Our Parasha this week provides us an outstanding answer. In Mishpatim, Exodus 21:1-24:18, we find the first set of laws in the Torah. These laws guide us in our personal, religious and communal lives. In the midst of criminal legislation and religious laws we are told to provide justice for the foreigner, the widow, and the orphan. As Jews we are commanded to care for those who have no voice in our society – those who have no power to advocate for themselves.
To answer the Jew who is spiritual but not religious, I point to our Parasha this week. The just society of which our Torah speaks is our obligation. It is also the Jewish path to spirituality. Our relationship with God is evident not only in our prayer and our study. We activate our relationship with God when we create the society that God and our tradition envision.
These ancient words have provided a spiritual path for Jews throughout our history. On a recent visit to Israel an archeologist shared with me a recent discovery dated to King David’s time (approximately 1,000 BCE). How exciting to read the words written on a clay shard found on the floor of ancient living room: “You shall…worship the Lord…Plead for the infant, the poor and the widow…Protect the poor and the slave, support the stranger.” The words of our Torah portion echo on that ancient shard. Even in the days of our ancestors, worshipping the Lord and caring for the powerless were a challenge posed for every day life.
God is present in our work for social justice. God is present in our work for the foreigner, the widow, the orphan, the refuge from Darfur, those who suffer in the mines of the Congo. Our work with Jewish World Watch is spiritual work.
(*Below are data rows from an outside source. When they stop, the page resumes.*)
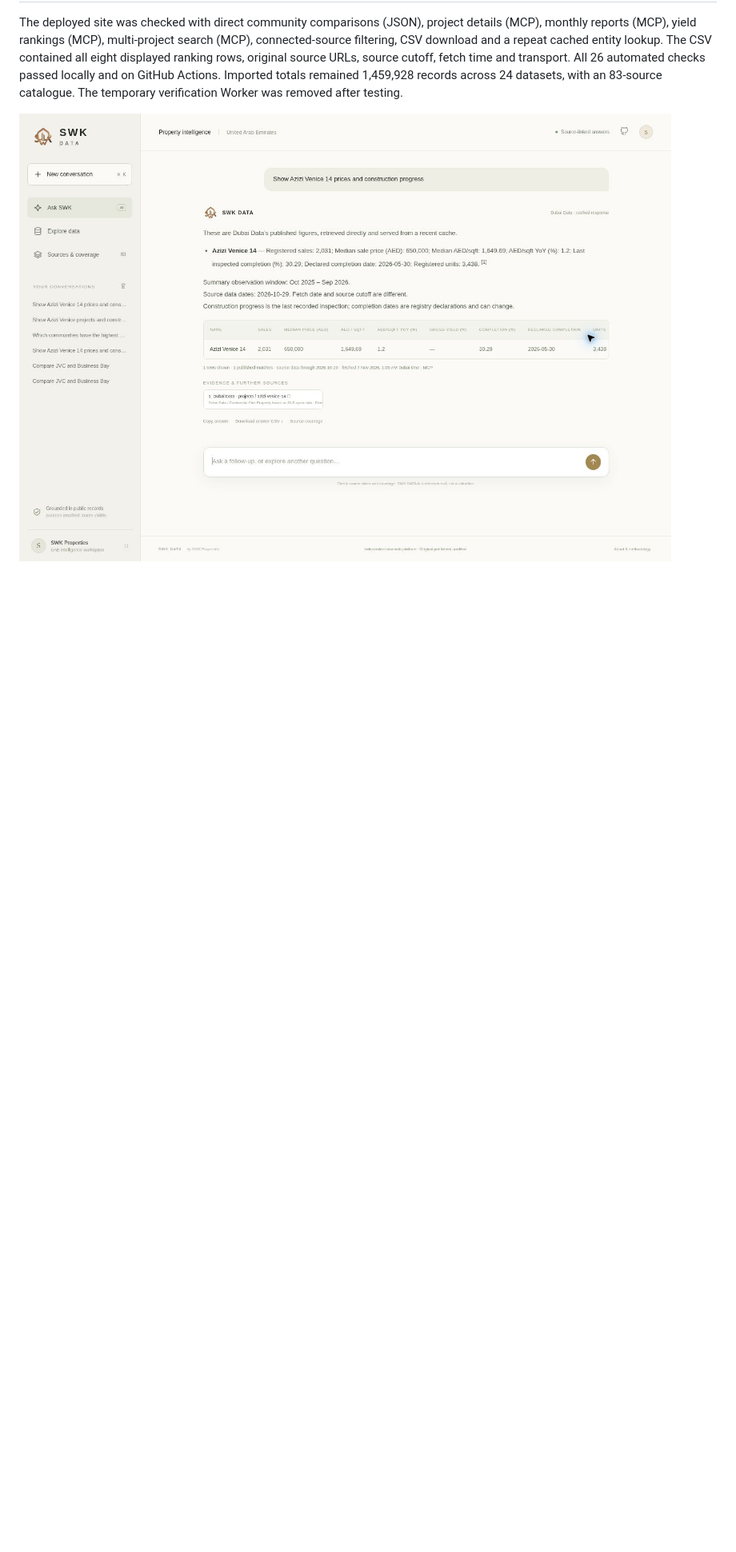
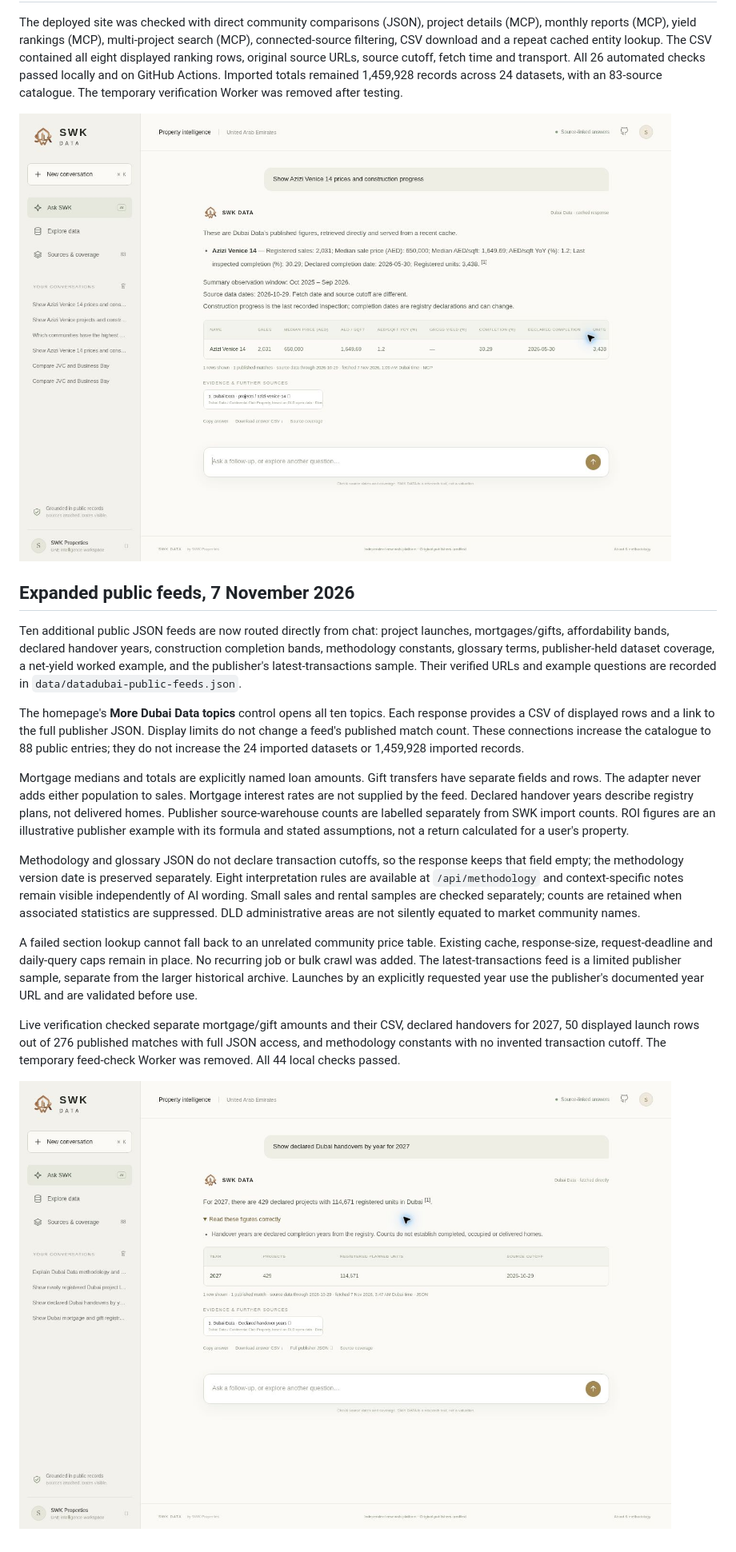
Before and after one commit to swkpropertiesuae/data, a Markdown page: docs/DUBAI_DATA.md, the part around the change. Shown at 80% size. Rendered like a GitHub page; pictures changed too: docs/swk-data-public-feeds.png (added); blank space fills up the shorter version.

Commit message:
Expand public Dubai Data feeds and exclude internal catalogue references

```diff
--- a/docs/DUBAI_DATA.md
+++ b/docs/DUBAI_DATA.md
@@ -74,3 +74,20 @@ Automated checks cover real imported records, direct API routing, SSE transport
 The deployed site was checked with direct community comparisons (JSON), project details (MCP), monthly reports (MCP), yield rankings (MCP), multi-project search (MCP), connected-source filtering, CSV download and a repeat cached entity lookup. The CSV contained all eight displayed ranking rows, original source URLs, source cutoff, fetch time and transport. All 26 automated checks passed locally and on GitHub Actions. Imported totals remained 1,459,928 records across 24 datasets, with an 83-source catalogue. The temporary verification Worker was removed after testing.
 
 ![Verified direct Dubai Data answer](swk-data-direct.png)
+
+## Expanded public feeds, 7 November 2026
+
+Ten additional public JSON feeds are now routed directly from chat: project launches, mortgages/gifts, affordability bands, declared handover years, construction completion bands, methodology constants, glossary terms, publisher-held dataset coverage, a net-yield worked example, and the publisher's latest-transactions sample. Their verified URLs and example questions are recorded in `data/datadubai-public-feeds.json`.
+
+The homepage's **More Dubai Data topics** control opens all ten topics. Each response provides a CSV of displayed rows and a link to the full publisher JSON. Display limits do not change a feed's published match count. These connections increase the catalogue to 88 public entries; they do not increase the 24 imported datasets or 1,459,928 imported records.
+
+Mortgage medians and totals are explicitly named loan amounts. Gift transfers have separate fields and rows. The adapter never adds either population to sales. Mortgage interest rates are not supplied by the feed. Declared handover years describe registry plans, not delivered homes. Publisher source-warehouse counts are labelled separately from SWK import counts. ROI figures are an illustrative publisher example with its formula and stated assumptions, not a return calculated for a user's property.
+
+Methodology and glossary JSON do not declare transaction cutoffs, so the response keeps that field empty; the methodology version date is preserved separately. Eight interpretation rules are available at `/api/methodology` and context-specific notes remain visible independently of AI wording. Small sales and rental samples are checked separately; counts are retained when associated statistics are suppressed. DLD administrative areas are not silently equated to market community names.
+
+A failed section lookup cannot fall back to an unrelated community price table. Existing cache, response-size, request-deadline and daily-query caps remain in place. No recurring job or bulk crawl was added. The latest-transactions feed is a limited publisher sample, separate from the larger historical archive. Launches by an explicitly requested year use the publisher's documented year URL and are validated before use.
+
+
+Live verification checked separate mortgage/gift amounts and their CSV, declared handovers for 2027, 50 displayed launch rows out of 276 published matches with full JSON access, and methodology constants with no invented transaction cutoff. The temporary feed-check Worker was removed. All 44 local checks passed.
+
+![Verified expanded Dubai Data feeds](swk-data-public-feeds.png)
```
Also changed, not shown: docs/DATA_SOURCES.md (+12 -5 lines), docs/OPERATIONS.md (+8 -2 lines), 16 other files.
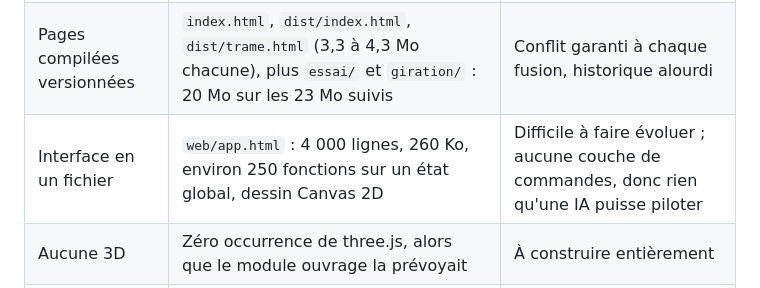
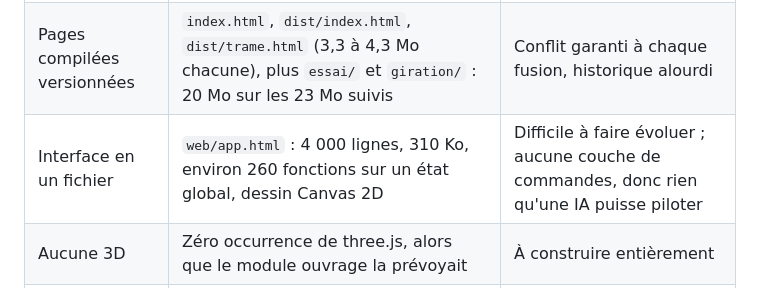
Before and after one commit to Ninjathune-Human/parkimo, a Markdown page: docs/2026-11-11-audit-et-direction.md, the part around the change. Drawn GitHub-style.

Commit message:
Docs : taille de l'interface après fusion
Co-Authored-By: Claude Fable 5.2 <noreply@anthropic.com>
Claude-Session: https://claude.ai/code/session_01AAmNf6frEBPZzCBv7NW64c

```diff
--- a/docs/2026-11-11-audit-et-direction.md
+++ b/docs/2026-11-11-audit-et-direction.md
@@ -17,7 +17,7 @@ Non vérifié ici : le rendu dans un navigateur. La cible WebAssembly ne peut pa
 | --- | --- | --- |
 | Trois branches divergentes | `main` : surface seule (publiée). `giration` : +12 500 lignes. `ouvrage-lot1` : +9 300 lignes. Aucune ne contenait tout | Corrigé par `unification` |
 | Pages compilées versionnées | `index.html`, `dist/index.html`, `dist/trame.html` (3,3 à 4,3 Mo chacune), plus `essai/` et `giration/` : 20 Mo sur les 23 Mo suivis | Conflit garanti à chaque fusion, historique alourdi |
-| Interface en un fichier | `web/app.html` : 4 000 lignes, 260 Ko, environ 250 fonctions sur un état global, dessin Canvas 2D | Difficile à faire évoluer ; aucune couche de commandes, donc rien qu'une IA puisse piloter |
+| Interface en un fichier | `web/app.html` : 4 000 lignes, 310 Ko, environ 260 fonctions sur un état global, dessin Canvas 2D | Difficile à faire évoluer ; aucune couche de commandes, donc rien qu'une IA puisse piloter |
 | Aucune 3D | Zéro occurrence de three.js, alors que le module ouvrage la prévoyait | À construire entièrement |
 | Nom | La caisse Rust et le README s'appellent encore « Trame » | À renommer en Parkimo |
 | `solve_flow` | Une fonction d'environ 450 lignes dans `src/lib.rs` | À découper par étape du pipeline |
```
Our Parasha this week teaches us that there are many paths to spirituality. The foreigner, the widow, the orphan, those in Darfur and in Congo are depending upon us to be both religious and spiritual. We are religious Jews – we are spiritual Jews – when we seek justice.